Sometime during its first season, “Chicago P.D.” actually became a lot more interesting than its parent show, “Chicago Fire.” While “Fire” was floundering a bit in its sophomore season, “P.D.” was something new and fresh, with more wiggle room to grow.
But now as it’s the one in its sophomore season, “Chicago P.D.” might just be in that same type of sophomore slump.
While the “Chicago Fire” premiere was an hour of emotional manipulation (for better or worse), the “Chicago P.D.” season premiere is strangely lacking in the hard-hitting feelings. It’s an episode that focuses on the aftermath of Jin’s murder, Erin’s diminishing trust in Voight (and all of the problems she has with her past life), and Voight’s own conflicted ideas of what is right and wrong. It should be an episode that hurts or at least makes the audience feel. Instead, it’s just going through the motions.
Outside of the Jin murder investigation (which is closed with the arrest of I.A.’s Sergeant Stillwell), the case of the week takes the form of an armored van heist that Antonio is tipped off to by his C.I., played by the always great Dora Madison. Of course, a heist can never just be a heist on “Chicago P.D.” and it ends up being the work of Oskar Bembenek, a crime boss Alvin’s been trying to get behind bars. It’s hard to believe, but all this bloodshed and lives lost in this episode are actually over a shirt. It’s an evidentiary shirt but a shirt nonetheless.
It’s all pretty by-the-numbers “Chicago P.D.” in that regard.
There’s the quick glimmer of this episode being something more when Voight takes a moment to tell his crew that they’re all going home tonight — a promise that no one is losing their life or getting hurt — but because such a telegraphed line ends up being true, there’s the startling realization that “Chicago P.D.” isn’t as into taking risks as it would want people to believe.
And with the episode having Voight supposedly lay all of his cards on the table regarding his deal with Internal Affairs to make it seem like a crooked cop, it almost seems like the show is no longer interested in telling the heroic story of the evil Voight who terrorized Casey on “Chicago Fire” and spend the better part of last season being a menacing man in power.
Then Voight blackmails Chief O’Leary and busts out dirty money, and those thoughts are dashed.
“Chicago P.D.” biggest flaw (or biggest strength, depending on your perspective) is in how it glorifies police corruption is a city legitimately known for its police corruption.

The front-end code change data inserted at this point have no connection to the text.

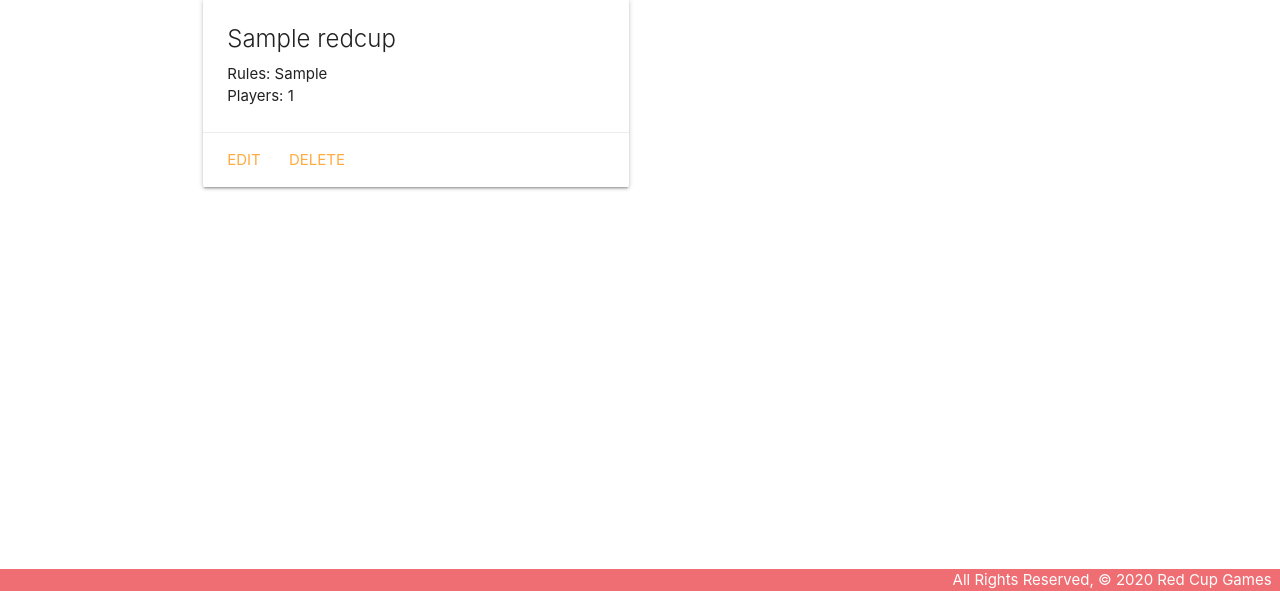
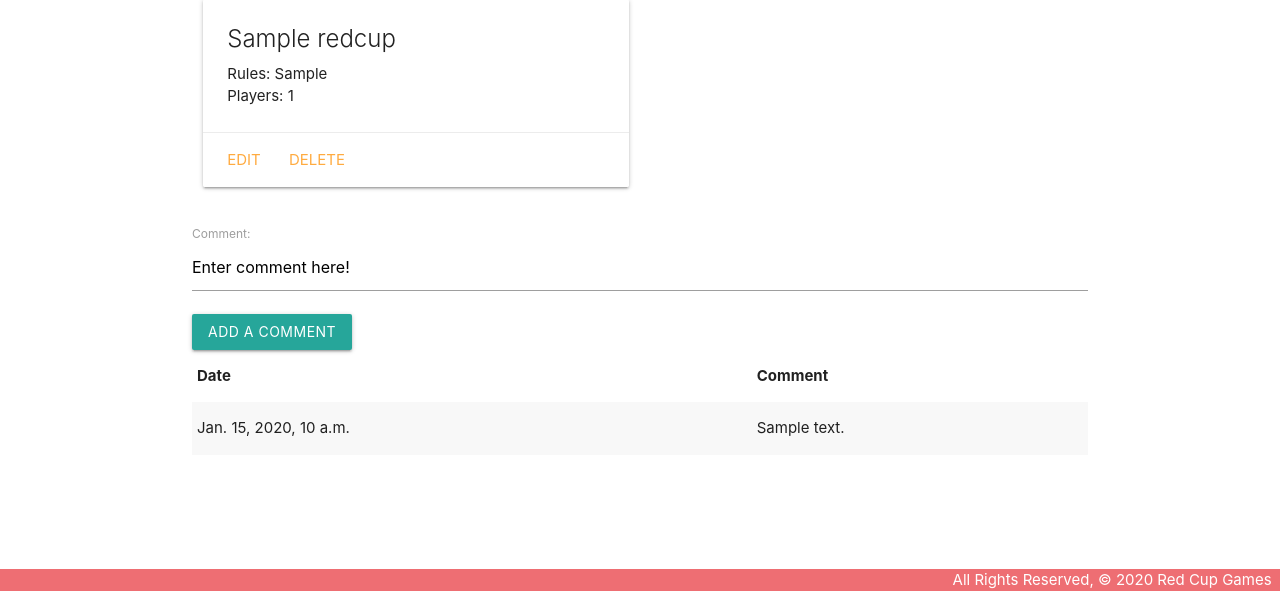
Before and after one commit to HuemanTarget/red-cup-games, a Django app: page /redcups/1/ in a window 1280 px wide. Shown: the part 209-800 px from the top of the page. Run offline with Django 3.2, Linux system fonts and the light colour scheme; tables that the repository leaves empty hold one stand-in row (values such as "Sample post").

Commit message:
add comments

```diff
--- a/main_app/admin.py
+++ b/main_app/admin.py
@@ -1,5 +1,6 @@
 from django.contrib import admin
-from .models import Redcup
+from .models import Redcup, Comment
 
 # Register your models here
 admin.site.register(Redcup)
+admin.site.register(Comment)
--- /dev/null
+++ b/main_app/forms.py
@@ -0,0 +1,7 @@
+from django.forms import ModelForm
+from .models import Comment
+
+class CommentForm(ModelForm):
+  class Meta:
+    model = Comment
+    fields = ['comment']
--- a/main_app/models.py
+++ b/main_app/models.py
@@ -1,6 +1,7 @@
 from django.db import models
 from django.contrib.auth.models import User
 from django.urls import reverse
+from datetime import datetime
 
 class Redcup(models.Model):
     name = models.CharField(max_length=100)
@@ -13,3 +14,12 @@ class Redcup(models.Model):
 
     def get_absolute_url(self):
         return reverse('detail', kwargs={'redcup_id': self.id})
+
+class Comment(models.Model):
+    created_date = models.DateTimeField(default=datetime.now, blank=True)
+    comment = models.CharField(max_length=1000, default="Enter comment here!")
+
+    redcup = models.ForeignKey(Redcup, on_delete=models.CASCADE)
+
+    def __str__(self):
+        return self.comment
--- a/main_app/templates/redcup/detail.html
+++ b/main_app/templates/redcup/detail.html
@@ -18,4 +18,25 @@
     </div>
   </div>
 </div>
+<div class="col s6">
+    <form action="{% url 'add_comment' redcup.id %}" method="post">
+        {% csrf_token %}
+        {{ comment_form.as_p }}
+        <input type="submit" class="btn" value="Add A Comment">
+      </form>
+  <table class="striped">
+    <thead>
+      <tr><th>Date</th><th>Comment</th></tr>
+    </thead>
+    <tbody>
+      {% for comment in redcup.comment_set.all %}
+        <tr>
+          <td>{{comment.created_date}}</td>
+          <td>{{comment.comment}}</td>
+        </tr>
+      {% endfor %}
+    </tbody>
+  </table>
+</div>
+</div>
 {% endblock %}
--- a/main_app/urls.py
+++ b/main_app/urls.py
@@ -10,4 +10,5 @@ urlpatterns = [
     path('accounts/signup/', views.signup, name='signup'),
     path('redcups/<int:pk>/update/', views.RedcupUpdate.as_view(), name='redcup_update'),
     path('redcups/<int:pk>/delete/', views.RedcupDelete.as_view(), name='redcup_delete'),
+    path('redcups/<int:redcup_id>/add_comment/', views.add_comment, name='add_comment'),
 ]
--- a/main_app/views.py
+++ b/main_app/views.py
@@ -6,6 +6,7 @@ from django.contrib.auth.decorators import login_required
 from django.contrib.auth.mixins import LoginRequiredMixin
 from .models import Redcup
 from django.views.generic import ListView, DetailView
+from .forms import CommentForm
 # Define the home view
 
 
@@ -33,7 +34,7 @@ def about(request):
 
 
 def redcups_index(request):
-    # redcups = Redcup.objects.filter(user=request.user)
+    redcups = Redcup.objects.filter(user=request.user)
     redcups = Redcup.objects.all()
     return render(request, 'redcup/index.html', {'redcups': redcups})
 
@@ -49,15 +50,26 @@ class RedcupCreate( CreateView):
 
 
 def redcups_detail(request, redcup_id):
-    redcup = Redcup.objects.get(id=redcup_id)
-    return render(request, 'redcup/detail.html', {
-        'redcup': redcup
-    })
+  redcup = Redcup.objects.get(id=redcup_id)
+  comment_form = CommentForm()
+  return render(request, 'redcup/detail.html', {
+    'redcup': redcup, 'comment_form': comment_form
+  })
 
+def add_comment(request, redcup_id):
+  form = CommentForm(request.POST)
+  if form.is_valid():
+    new_comment = form.save(commit=False)
+    new_comment.redcup_id = redcup_id
+    new_comment.save()
+  return redirect('detail', redcup_id=redcup_id)
+
+# @login_required
 class RedcupUpdate(UpdateView):
     model = Redcup
     fields = '__all__'
 
+# @login_required
 class RedcupDelete(DeleteView):
     model = Redcup
     success_url = '/redcups/'
```
Also changed, not shown: main_app/migrations/0003_auto_20200207_1759.py (added).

In this premiere alone, both Stillwell and Chief O’Leary are punished and blackmailed, respectively, for their own corrupt indiscretions because Voight knows how to out-crooked cop them. He’s the hero of this story, the way Vic Mackey imagined himself to be the hero of “The Shield.” The only difference is, “The Shield” realized that Vic Mackey was a hero in his own mind. In reality, he was every bit the criminal as the people he put behind bars.
So with the episode ending with Voight giving Jin’s dad money from his vault in order to pay off his gambling debts, it’s supposed to be seen as the work of an honorable man.
Halstead, who questions the corruption around him at almost every turn, is now the one with a $100,000 bounty on his head for killing the younger brother of a crime boss.
Also, there’s a new cop on the block — Sean Roman, Kim’s new partner. While Kim and Atwater were basically the perfect partnership from day one, Sean and Kim get off to the wrong foot from the moment he shows up on the screen and says (out loud):
“You’re messing with me, aren’t you?”
Since it would be far too easy for the show to go straight for the sexist partner route, “Chicago P.D.” decides to go for the sympathy and misses the mark so horribly. See, Sean’s last partner was a female, and he didn’t transfer because she was bad — she’s a great cop actually — he transferred because he’d fallen in love with her. This revelation is supposed to be the automatic turning point for the character, and it makes Kim sympathize with him because of her own work relationship drama with Ruzek. After all, that explains why he’s so hostile to a female colleague. He’s not sexist, at all!
He’s just the textbook example of a Nice Guy, taking out his own frustration and inability to act on his own feelings for a woman he worked with on any subsequent woman he works with. That’s not exactly the type of maturity or personality one should look for in a partner, but then again, the fact that he’s not a bad guy, but he’s not a good guy either makes him a winner here.
There’s merit in having shades of grey in a show and it’s characters — there’s nothing to be a gained by a standard story of black hats vs. white hats. But “Chicago P.D.” is reaching a dangerous territory in its attempts at staying in that moral grey area. It’s making it difficult to really root for anyone. And isn’t that supposed to be the point here? Aren’t the characters in “Chicago P.D.” supposed to be heroes?
In case you missed it, the Season 2 premiere is below.